Miami hotel, symbol of segregation, to be restored

May 24, 2013 12:00PM

Miami’s historic Hampton House

Miami’s historic Hampton House, a favorite gathering place for prominent African Americans in the last days of segregation, will be restored as a mixed-used public space, the Miami Herald reported.

After Cassius Clay beat Sonny Liston for the heavyweight title in Miami Beach in 1964, he took his friend Malcolm X who had flown down for the fight to Hampton House, one of only a handful of Miami establishments open to African Americans at the time, for a celebratory ice cream.

The Hampton House hotel and its famous jazz club was where Martin Luther King Jr. held court while in town and where Sammy Davis Jr., Sam Cooke and Nat King Cole performed.

The two-story, 30,000-square-foot Miami Modern-style structure will be restored to its 1960s height, a $6 million project financed mostly with voter-approved county bond sales, the newspaper reported.

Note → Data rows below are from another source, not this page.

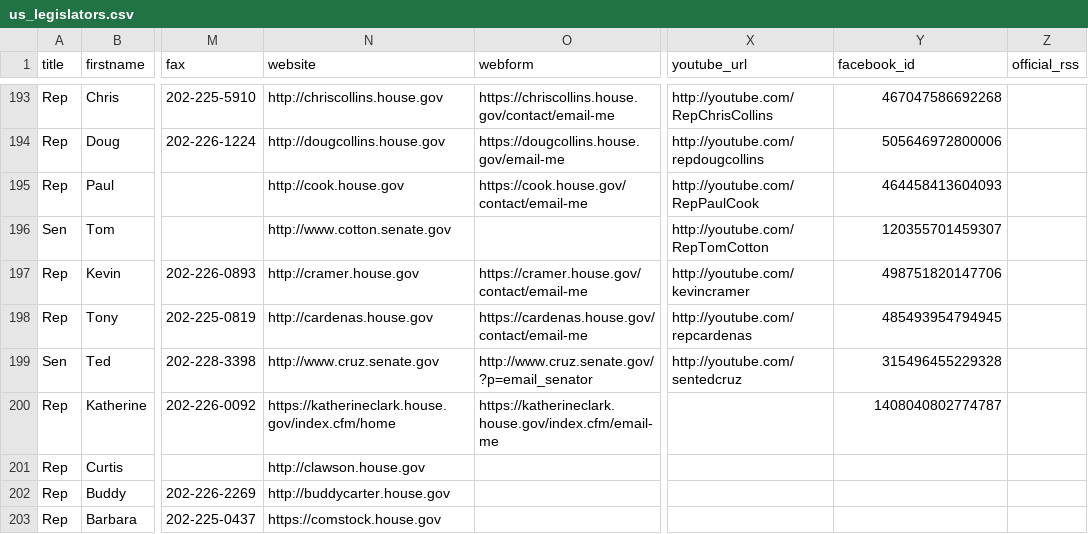
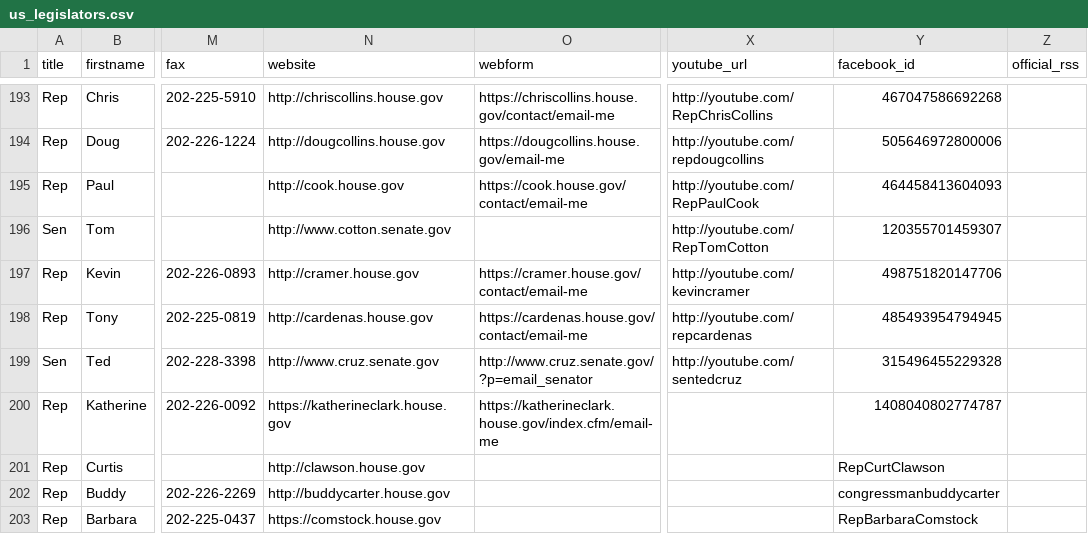
Before and after one commit to tfrce/call-congress, a CSV file: call_server/political_data/data/us_legislators.csv, drawn as a sheet; only a part is shown, gaps mark what is left out; the diff covers the shown part only; the diff names each change by its address in the sheet, - before the commit and + after, or states it on an @@ line.

```diff
--- a/call_server/political_data/data/us_legislators.csv
+++ b/call_server/political_data/data/us_legislators.csv
-N200 (website): https://katherineclark.house.gov/index.cfm/home
+N200 (website): https://katherineclark.house.gov
-Y201 (facebook_id): (empty)
+Y201 (facebook_id): RepCurtClawson
-Y202 (facebook_id): (empty)
+Y202 (facebook_id): congressmanbuddycarter
-Y203 (facebook_id): (empty)
+Y203 (facebook_id): RepBarbaraComstock
```
Also changed, not shown: 1 added row and 127 edited cells elsewhere in this file.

Project construction manager H. Patrick Brown told the Herald the Brownsville hotel’s “symbolic spaces” will be restored, including several guest rooms, including the one King is believe to have favored, furnished in period style from items salvaged by preservationists and opened as a museum.

The nonprofit Historic Hampton House Community will also restore a café, restaurant space and jazz club, but not the swimming pool where King was photographed, the Herald said. Completion is set for January 2015. [Miami Herald]Emily Schmall